Your assignment: Make an exact copy of every entry, from the first line to the last.

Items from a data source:
══════════

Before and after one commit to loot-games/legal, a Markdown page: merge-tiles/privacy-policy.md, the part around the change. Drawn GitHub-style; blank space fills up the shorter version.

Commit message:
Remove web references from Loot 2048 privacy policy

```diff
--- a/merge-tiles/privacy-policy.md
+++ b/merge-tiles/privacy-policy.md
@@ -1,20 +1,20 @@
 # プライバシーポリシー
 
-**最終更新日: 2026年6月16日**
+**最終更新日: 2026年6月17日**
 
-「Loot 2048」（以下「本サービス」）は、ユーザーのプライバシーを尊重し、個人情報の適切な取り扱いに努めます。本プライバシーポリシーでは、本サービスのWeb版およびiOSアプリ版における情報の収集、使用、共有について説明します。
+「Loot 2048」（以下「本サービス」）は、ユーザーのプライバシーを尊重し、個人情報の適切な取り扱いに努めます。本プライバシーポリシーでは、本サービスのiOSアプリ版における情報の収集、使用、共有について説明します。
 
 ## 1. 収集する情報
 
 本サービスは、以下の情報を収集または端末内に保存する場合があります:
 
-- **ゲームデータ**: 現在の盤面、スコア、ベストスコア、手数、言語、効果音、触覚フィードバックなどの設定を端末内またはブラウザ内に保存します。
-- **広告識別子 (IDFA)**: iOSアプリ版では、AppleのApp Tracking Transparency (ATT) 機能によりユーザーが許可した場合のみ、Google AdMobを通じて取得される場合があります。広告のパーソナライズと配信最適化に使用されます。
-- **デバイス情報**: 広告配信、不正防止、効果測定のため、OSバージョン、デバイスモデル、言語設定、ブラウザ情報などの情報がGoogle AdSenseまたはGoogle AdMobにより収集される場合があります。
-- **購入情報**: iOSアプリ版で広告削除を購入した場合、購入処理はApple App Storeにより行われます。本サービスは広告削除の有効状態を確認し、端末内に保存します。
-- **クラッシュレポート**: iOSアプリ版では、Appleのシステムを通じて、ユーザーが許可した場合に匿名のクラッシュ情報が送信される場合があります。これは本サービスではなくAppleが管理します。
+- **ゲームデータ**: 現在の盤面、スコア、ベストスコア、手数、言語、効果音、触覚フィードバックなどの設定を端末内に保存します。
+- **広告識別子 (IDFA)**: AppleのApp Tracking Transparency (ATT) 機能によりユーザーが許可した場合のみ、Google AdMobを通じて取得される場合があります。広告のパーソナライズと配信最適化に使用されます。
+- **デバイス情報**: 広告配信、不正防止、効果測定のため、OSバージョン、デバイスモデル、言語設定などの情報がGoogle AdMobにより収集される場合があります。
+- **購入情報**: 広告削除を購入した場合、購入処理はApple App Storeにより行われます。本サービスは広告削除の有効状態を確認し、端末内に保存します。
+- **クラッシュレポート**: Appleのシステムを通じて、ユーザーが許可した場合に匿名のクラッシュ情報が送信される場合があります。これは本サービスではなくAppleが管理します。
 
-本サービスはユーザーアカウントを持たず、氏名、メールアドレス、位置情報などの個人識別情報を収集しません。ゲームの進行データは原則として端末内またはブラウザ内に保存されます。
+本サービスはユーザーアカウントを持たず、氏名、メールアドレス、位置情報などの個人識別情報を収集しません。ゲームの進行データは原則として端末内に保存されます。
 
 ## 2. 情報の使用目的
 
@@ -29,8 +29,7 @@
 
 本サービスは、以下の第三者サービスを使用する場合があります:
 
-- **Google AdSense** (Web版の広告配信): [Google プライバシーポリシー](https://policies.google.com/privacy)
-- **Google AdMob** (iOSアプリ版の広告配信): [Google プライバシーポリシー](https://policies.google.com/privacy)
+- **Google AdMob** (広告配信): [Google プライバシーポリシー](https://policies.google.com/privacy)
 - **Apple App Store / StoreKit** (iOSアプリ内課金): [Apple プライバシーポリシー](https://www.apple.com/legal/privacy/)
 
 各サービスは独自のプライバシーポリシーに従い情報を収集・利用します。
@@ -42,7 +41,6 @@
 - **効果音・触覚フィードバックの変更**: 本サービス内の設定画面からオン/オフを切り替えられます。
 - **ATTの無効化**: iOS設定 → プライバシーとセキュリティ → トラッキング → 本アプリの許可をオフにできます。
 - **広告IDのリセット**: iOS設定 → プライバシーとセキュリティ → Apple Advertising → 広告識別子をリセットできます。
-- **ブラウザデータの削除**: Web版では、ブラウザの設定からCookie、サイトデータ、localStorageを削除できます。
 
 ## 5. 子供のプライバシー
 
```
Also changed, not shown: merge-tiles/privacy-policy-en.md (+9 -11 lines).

══════════

Output of the task:
Before and after one commit to loot-games/legal, a Markdown page: merge-tiles/privacy-policy.md, the part around the change. Drawn GitHub-style; blank space fills up the shorter version.

Commit message:
Remove web references from Loot 2048 privacy policy

```diff
--- a/merge-tiles/privacy-policy.md
+++ b/merge-tiles/privacy-policy.md
@@ -1,20 +1,20 @@
 # プライバシーポリシー
 
-**最終更新日: 2026年6月16日**
+**最終更新日: 2026年6月17日**
 
-「Loot 2048」（以下「本サービス」）は、ユーザーのプライバシーを尊重し、個人情報の適切な取り扱いに努めます。本プライバシーポリシーでは、本サービスのWeb版およびiOSアプリ版における情報の収集、使用、共有について説明します。
+「Loot 2048」（以下「本サービス」）は、ユーザーのプライバシーを尊重し、個人情報の適切な取り扱いに努めます。本プライバシーポリシーでは、本サービスのiOSアプリ版における情報の収集、使用、共有について説明します。
 
 ## 1. 収集する情報
 
 本サービスは、以下の情報を収集または端末内に保存する場合があります:
 
-- **ゲームデータ**: 現在の盤面、スコア、ベストスコア、手数、言語、効果音、触覚フィードバックなどの設定を端末内またはブラウザ内に保存します。
-- **広告識別子 (IDFA)**: iOSアプリ版では、AppleのApp Tracking Transparency (ATT) 機能によりユーザーが許可した場合のみ、Google AdMobを通じて取得される場合があります。広告のパーソナライズと配信最適化に使用されます。
-- **デバイス情報**: 広告配信、不正防止、効果測定のため、OSバージョン、デバイスモデル、言語設定、ブラウザ情報などの情報がGoogle AdSenseまたはGoogle AdMobにより収集される場合があります。
-- **購入情報**: iOSアプリ版で広告削除を購入した場合、購入処理はApple App Storeにより行われます。本サービスは広告削除の有効状態を確認し、端末内に保存します。
-- **クラッシュレポート**: iOSアプリ版では、Appleのシステムを通じて、ユーザーが許可した場合に匿名のクラッシュ情報が送信される場合があります。これは本サービスではなくAppleが管理します。
+- **ゲームデータ**: 現在の盤面、スコア、ベストスコア、手数、言語、効果音、触覚フィードバックなどの設定を端末内に保存します。
+- **広告識別子 (IDFA)**: AppleのApp Tracking Transparency (ATT) 機能によりユーザーが許可した場合のみ、Google AdMobを通じて取得される場合があります。広告のパーソナライズと配信最適化に使用されます。
+- **デバイス情報**: 広告配信、不正防止、効果測定のため、OSバージョン、デバイスモデル、言語設定などの情報がGoogle AdMobにより収集される場合があります。
+- **購入情報**: 広告削除を購入した場合、購入処理はApple App Storeにより行われます。本サービスは広告削除の有効状態を確認し、端末内に保存します。
+- **クラッシュレポート**: Appleのシステムを通じて、ユーザーが許可した場合に匿名のクラッシュ情報が送信される場合があります。これは本サービスではなくAppleが管理します。
 
-本サービスはユーザーアカウントを持たず、氏名、メールアドレス、位置情報などの個人識別情報を収集しません。ゲームの進行データは原則として端末内またはブラウザ内に保存されます。
+本サービスはユーザーアカウントを持たず、氏名、メールアドレス、位置情報などの個人識別情報を収集しません。ゲームの進行データは原則として端末内に保存されます。
 
 ## 2. 情報の使用目的
 
@@ -29,8 +29,7 @@
 
 本サービスは、以下の第三者サービスを使用する場合があります:
 
-- **Google AdSense** (Web版の広告配信): [Google プライバシーポリシー](https://policies.google.com/privacy)
-- **Google AdMob** (iOSアプリ版の広告配信): [Google プライバシーポリシー](https://policies.google.com/privacy)
+- **Google AdMob** (広告配信): [Google プライバシーポリシー](https://policies.google.com/privacy)
 - **Apple App Store / StoreKit** (iOSアプリ内課金): [Apple プライバシーポリシー](https://www.apple.com/legal/privacy/)
 
 各サービスは独自のプライバシーポリシーに従い情報を収集・利用します。
@@ -42,7 +41,6 @@
 - **効果音・触覚フィードバックの変更**: 本サービス内の設定画面からオン/オフを切り替えられます。
 - **ATTの無効化**: iOS設定 → プライバシーとセキュリティ → トラッキング → 本アプリの許可をオフにできます。
 - **広告IDのリセット**: iOS設定 → プライバシーとセキュリティ → Apple Advertising → 広告識別子をリセットできます。
-- **ブラウザデータの削除**: Web版では、ブラウザの設定からCookie、サイトデータ、localStorageを削除できます。
 
 ## 5. 子供のプライバシー
 
```
Also changed, not shown: merge-tiles/privacy-policy-en.md (+9 -11 lines).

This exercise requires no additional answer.